Called #motherslivesmatter, the goal of the organization is to provide support from others who understand that not every birth experience is joyous.

“It started from my own birth experience with my daughter Selah,” said Jillisa Kramer, a founding member of the group. “It was an unplanned pregnancy, which was really hard as it was, so I dealt with a lot of antenatal mood disorders, which I feel isn’t talked about enough.”

Mood disorders during pregnancy, such as depression or anxiety, are biological and involves changes in the brain chemistry that can result from hormonal changes, according to the American Pregnancy Association.

Massachusetts General Hospital Center for Women’s Mental Health states that recent studies suggest that up to 20% of women suffer mood or anxiety disorders during pregnancy.

Kramer said in sharing her story, she has learned that she is not alone and that other women in the area have had traumatic pregnancy and birth experiences too. She hopes #motherslivesmatter can be a venue for healing that helps erase the stigma for women who struggle with the birth of a child, whether during the pregnancy or after.

The group is planning an ice cream social 2-5 p.m. Sunday, Sept. 22, at the first pavilion next to the playground in Billings Park. The goal of the event is to connect women who have experienced traumatic births to resources in the community, but Kramer encourages children and partners to attend so mothers know they are supported.

“I want it to be a family event,” Kramer said.

Kramer said during her pregnancy, she dealt with depression and rage.

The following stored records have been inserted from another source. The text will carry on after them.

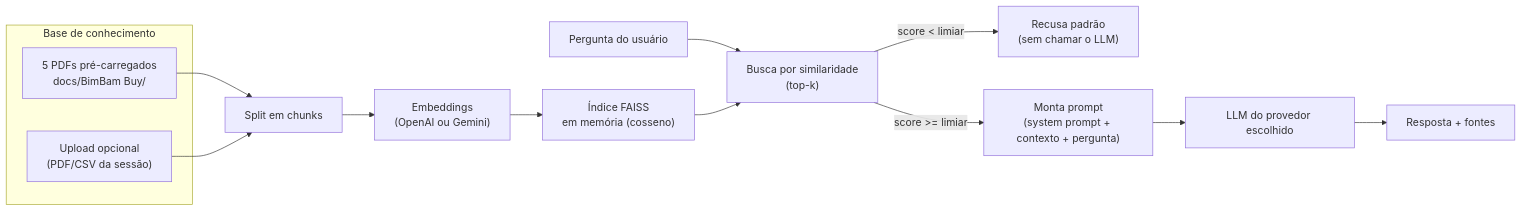
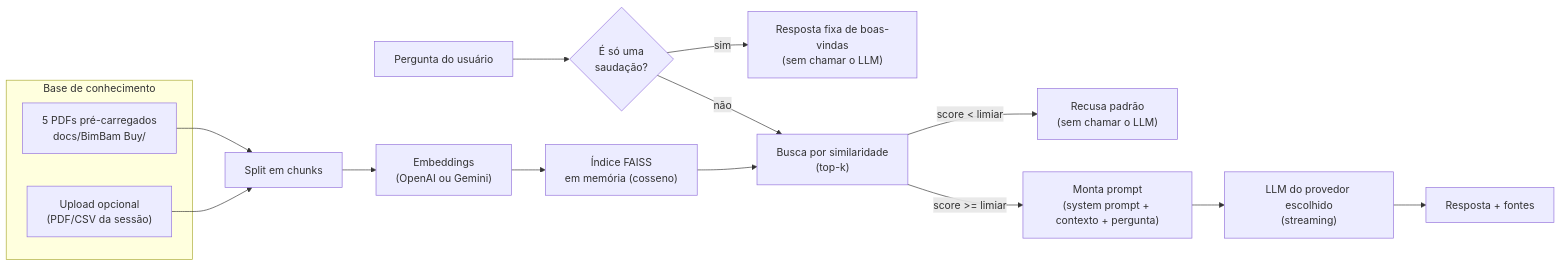
Before and after one commit to ClaudioMendonca-Eng/ONE-Oracle-Alura-Challenge-Agente: the diagram in README.md, drawn with Mermaid. The commit also changed other lines of this file and 6 other files, not shown here.

````diff
--- a/README.md
+++ b/README.md
@@ -24,19 +27,21 @@
 ```mermaid
 flowchart LR
     subgraph Base["Base de conhecimento"]
         PDF["5 PDFs pré-carregados\ndocs/BimBam Buy/"]
         Upload["Upload opcional\n(PDF/CSV da sessão)"]
     end
 
     PDF --> Split["Split em chunks"]
     Upload --> Split
     Split --> Embed["Embeddings\n(OpenAI ou Gemini)"]
     Embed --> FAISS["Índice FAISS\nem memória (cosseno)"]
 
-    Pergunta["Pergunta do usuário"] --> Retrieval["Busca por similaridade\n(top-k)"]
+    Pergunta["Pergunta do usuário"] --> Saudacao{"É só uma\nsaudação?"}
+    Saudacao -->|"sim"| RespostaSaudacao["Resposta fixa de boas-vindas\n(sem chamar o LLM)"]
+    Saudacao -->|"não"| Retrieval["Busca por similaridade\n(top-k)"]
     FAISS --> Retrieval
     Retrieval -->|"score < limiar"| Recusa["Recusa padrão\n(sem chamar o LLM)"]
     Retrieval -->|"score >= limiar"| Prompt["Monta prompt\n(system prompt + contexto + pergunta)"]
-    Prompt --> LLM["LLM do provedor escolhido"]
+    Prompt --> LLM["LLM do provedor escolhido\n(streaming)"]
     LLM --> Resposta["Resposta + fontes"]
 ```
````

A student midwife, Kramer planned to give birth to her daughter at home.

“I didn’t want to be prodded,” Kramer said. “I didn’t want to feel like a test subject.”

She ended up transferring to the hospital because of complications; there her daughter was delivered by cesarean section.

Kramer said she felt forced to consent to the procedure, and she was scared she and her daughter wouldn’t be cared for if she didn’t consent.

“Her birth was very traumatic for me, with a lot of interventions that were unwanted,” Kramer said. She said she felt violated by the hospital, and she still has flashbacks and nightmares about the birth that took place almost two years ago.